EXERCISE DETAILS: Restate each entry word for word, leaving nothing out.
EXERCISE DATA Block Start
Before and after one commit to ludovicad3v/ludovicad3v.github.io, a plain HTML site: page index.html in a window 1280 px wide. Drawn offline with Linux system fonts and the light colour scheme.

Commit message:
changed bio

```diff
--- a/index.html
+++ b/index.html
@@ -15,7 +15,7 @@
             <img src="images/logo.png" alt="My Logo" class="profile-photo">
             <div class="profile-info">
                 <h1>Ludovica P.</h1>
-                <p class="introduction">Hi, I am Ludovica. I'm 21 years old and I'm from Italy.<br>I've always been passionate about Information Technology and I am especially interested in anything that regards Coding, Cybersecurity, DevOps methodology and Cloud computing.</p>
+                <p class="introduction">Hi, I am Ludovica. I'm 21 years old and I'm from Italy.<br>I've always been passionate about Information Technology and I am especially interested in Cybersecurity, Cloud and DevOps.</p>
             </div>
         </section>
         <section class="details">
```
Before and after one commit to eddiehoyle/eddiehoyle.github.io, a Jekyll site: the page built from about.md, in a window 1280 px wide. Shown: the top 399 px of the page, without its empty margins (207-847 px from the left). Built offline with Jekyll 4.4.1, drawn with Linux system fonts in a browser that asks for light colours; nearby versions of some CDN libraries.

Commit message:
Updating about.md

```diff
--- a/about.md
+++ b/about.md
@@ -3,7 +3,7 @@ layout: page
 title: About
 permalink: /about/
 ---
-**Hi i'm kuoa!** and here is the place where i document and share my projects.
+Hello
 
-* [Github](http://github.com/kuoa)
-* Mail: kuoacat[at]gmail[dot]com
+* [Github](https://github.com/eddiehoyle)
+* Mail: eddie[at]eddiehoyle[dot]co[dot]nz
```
EXERCISE DATA Block End
SOLUTION FOR THIS PROBLEM:
Before and after one commit to ludovicad3v/ludovicad3v.github.io, a plain HTML site: page index.html in a window 1280 px wide. Drawn offline with Linux system fonts and the light colour scheme.

Commit message:
changed bio

```diff
--- a/index.html
+++ b/index.html
@@ -15,7 +15,7 @@
             <img src="images/logo.png" alt="My Logo" class="profile-photo">
             <div class="profile-info">
                 <h1>Ludovica P.</h1>
-                <p class="introduction">Hi, I am Ludovica. I'm 21 years old and I'm from Italy.<br>I've always been passionate about Information Technology and I am especially interested in anything that regards Coding, Cybersecurity, DevOps methodology and Cloud computing.</p>
+                <p class="introduction">Hi, I am Ludovica. I'm 21 years old and I'm from Italy.<br>I've always been passionate about Information Technology and I am especially interested in Cybersecurity, Cloud and DevOps.</p>
             </div>
         </section>
         <section class="details">
```
Before and after one commit to eddiehoyle/eddiehoyle.github.io, a Jekyll site: the page built from about.md, in a window 1280 px wide. Shown: the top 399 px of the page, without its empty margins (207-847 px from the left). Built offline with Jekyll 4.4.1, drawn with Linux system fonts in a browser that asks for light colours; nearby versions of some CDN libraries.

Commit message:
Updating about.md

```diff
--- a/about.md
+++ b/about.md
@@ -3,7 +3,7 @@ layout: page
 title: About
 permalink: /about/
 ---
-**Hi i'm kuoa!** and here is the place where i document and share my projects.
+Hello
 
-* [Github](http://github.com/kuoa)
-* Mail: kuoacat[at]gmail[dot]com
+* [Github](https://github.com/eddiehoyle)
+* Mail: eddie[at]eddiehoyle[dot]co[dot]nz
```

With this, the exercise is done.